Pleasant Day, gouache and watercolour on paper
22 3/4 x 31 3/8 in, 57.8 x 79.7 cm
Canadian Abstract Expressionist
Born in Toronto, Ontario
1909 - 1977
Ontario Society of Artists
Royal Canadian Academy of Arts Associate
Canadian Society of Painters in Water Colour
Painters Eleven

Jack Bush attended the Ontario College of Art. He is associated with Painters Eleven, a group of Canadian Abstract Expressionists based in Toronto and influenced by art critic Clement Greenberg.

It was on the strength of a 1968 Guggenheim Fellowship and a two-year appointment as visiting artist at the Cranbrook Academy in Michigan, that Bush thought the time had come for him to retire from his employment as a commercial designer and devote himself to painting full time.

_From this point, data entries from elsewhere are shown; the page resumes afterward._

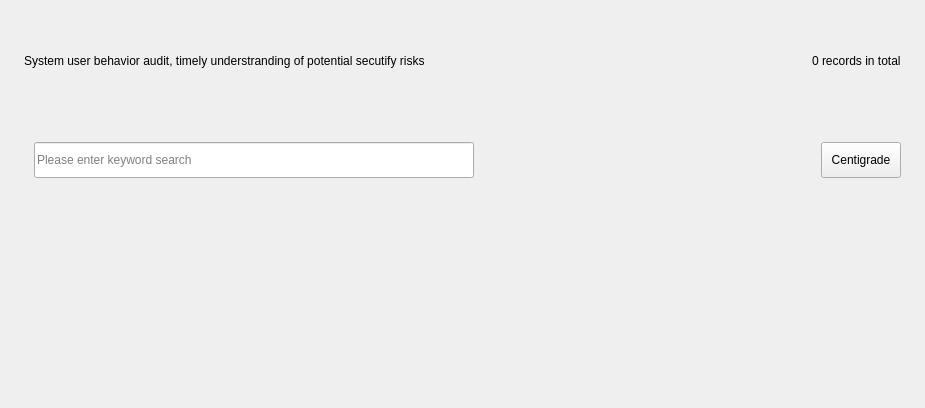
Qt form src/ui/log/log-page.ui (openeuler-mirror/ks-ssr) before a commit.
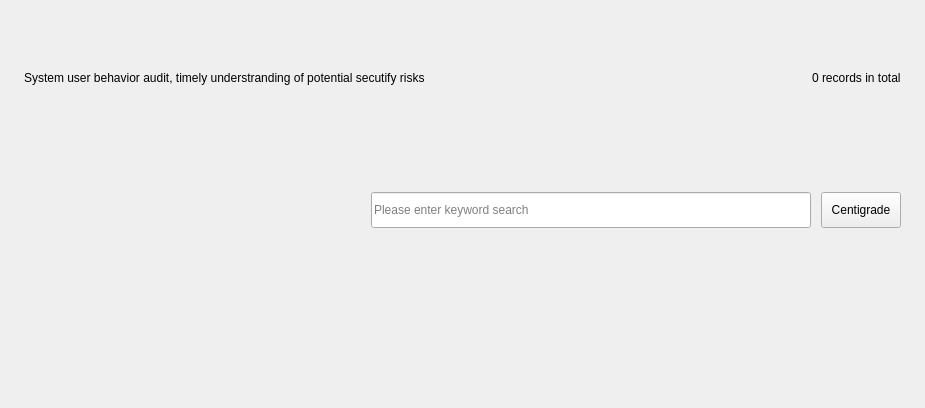
The same form after that commit. Custom widgets are drawn as their Qt base class.

Commit message: feature(log) : Impove log ui page - 完善日志界面的逻辑，添加日历选择框、分页以及样式调整（#24269）

What changed in the file:
```diff
--- a/src/ui/log/log-page.ui
+++ b/src/ui/log/log-page.ui
@@ -13,7 +13,7 @@
   <property name="windowTitle">
    <string>Form</string>
   </property>
-  <layout class="QVBoxLayout" name="verticalLayout">
+  <layout class="QVBoxLayout" name="m_mainLayout">
    <property name="spacing">
     <number>10</number>
    </property>
@@ -88,31 +88,13 @@
        <number>0</number>
       </property>
       <item>
-       <widget class="KS::DatePicker" name="m_calendar" native="true"/>
-      </item>
-      <item>
-       <widget class="QLineEdit" name="m_search">
-        <property name="sizePolicy">
-         <sizepolicy hsizetype="Fixed" vsizetype="Fixed">
-          <horstretch>0</horstretch>
-          <verstretch>0</verstretch>
-         </sizepolicy>
-        </property>
+       <widget class="KS::DatePickButton" name="m_calendarButton" native="true">
         <property name="minimumSize">
          <size>
-          <width>440</width>
+          <width>252</width>
           <height>36</height>
          </size>
         </property>
-        <property name="maximumSize">
-         <size>
-          <width>440</width>
-          <height>36</height>
-         </size>
-        </property>
-        <property name="placeholderText">
-         <string>Please enter keyword search</string>
-        </property>
        </widget>
       </item>
       <item>
@@ -128,6 +110,31 @@
         </property>
        </spacer>
       </item>
+      <item>
+       <widget class="QLineEdit" name="m_search">
+        <property name="sizePolicy">
+         <sizepolicy hsizetype="Fixed" vsizetype="Fixed">
+          <horstretch>0</horstretch>
+          <verstretch>0</verstretch>
+         </sizepolicy>
+        </property>
+        <property name="minimumSize">
+         <size>
+          <width>440</width>
+          <height>36</height>
+         </size>
+        </property>
+        <property name="maximumSize">
+         <size>
+          <width>440</width>
+          <height>36</height>
+         </size>
+        </property>
+        <property name="placeholderText">
+         <string>Please enter keyword search</string>
+        </property>
+       </widget>
+      </item>
       <item>
        <widget class="QPushButton" name="m_centigrade">
         <property name="sizePolicy">
@@ -153,18 +160,9 @@
    <item>
     <widget class="KS::Log::LogTable" name="m_logTable" native="true"/>
    </item>
-   <item>
-    <widget class="KS::Pagination" name="m_pagination" native="true"/>
-   </item>
   </layout>
  </widget>
  <customwidgets>
-  <customwidget>
-   <class>KS::Pagination</class>
-   <extends>QWidget</extends>
-   <header>src/ui/common/table/pagination.h</header>
-   <container>1</container>
-  </customwidget>
   <customwidget>
    <class>KS::Log::LogTable</class>
    <extends>QWidget</extends>
@@ -172,9 +170,9 @@
    <container>1</container>
   </customwidget>
   <customwidget>
-   <class>KS::DatePicker</class>
+   <class>KS::DatePickButton</class>
    <extends>QWidget</extends>
-   <header>src/ui/common/date-picker/date-picker.h</header>
+   <header>src/ui/common/date-picker/date-pick-button.h</header>
    <container>1</container>
   </customwidget>
  </customwidgets>
```
The commit also changes 23 other files.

In the early 1970s, Bush began to apply his acrylic paints on wet canvas, using broad brush-strokes, sponges and paint rollers, creating a textured surface that provided a sharp contrast between the ground and the overlying strong calligraphic forms he superimposed in lively, opaque colors.

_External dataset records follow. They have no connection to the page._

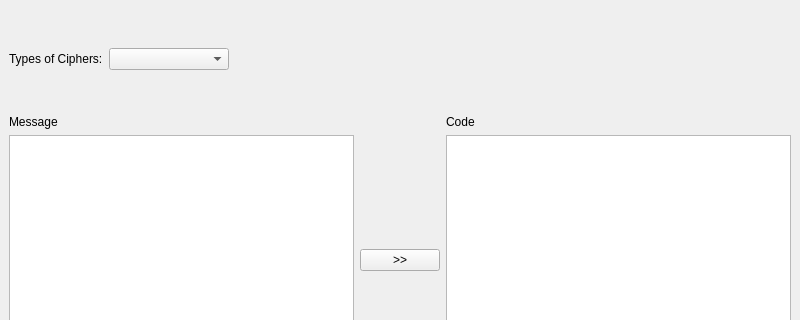
Before: the Qt Designer form CoDecode/MainWindow.ui in LuisCarlosRojasTorres/CoDecode, drawn with Qt 5; both pictures show x 0 to 800 and y 0 to 320 of the 800 by 600 pixel window.
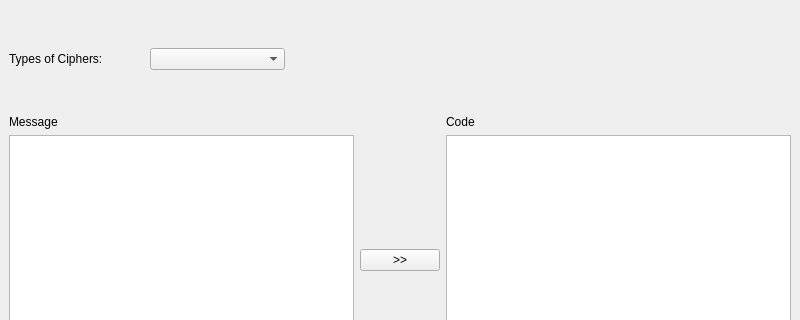
After: the same form once the commit is applied.

Patch:
```diff
--- a/CoDecode/MainWindow.ui
+++ b/CoDecode/MainWindow.ui
@@ -48,7 +48,7 @@
         </property>
         <property name="maximumSize">
          <size>
-          <width>16777215</width>
+          <width>500</width>
           <height>100</height>
          </size>
         </property>
```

By the time he was 59 years old, Bush had shown his works in well-received solo and group exhibitions in museums and galleries in major art centres including New York, San Francisco, London and Paris as well as in Toronto and Montreal. His paintings were to be seen hanging side-by-side with those of prominent practitioners of the Abstract Expressionist movement, such as Helen Frankenthaler and Kenneth Noland. Nonetheless, his first solo show in a major institution took place at the Boston Museum of Fine Arts in 1972; and his first touring Canadian retrospective was organized by the Art Gallery of Ontario only in 1976.

Text copied directly from:  Heffel, Vancouver, Fall 2008 Live Auction, November 19, 2008.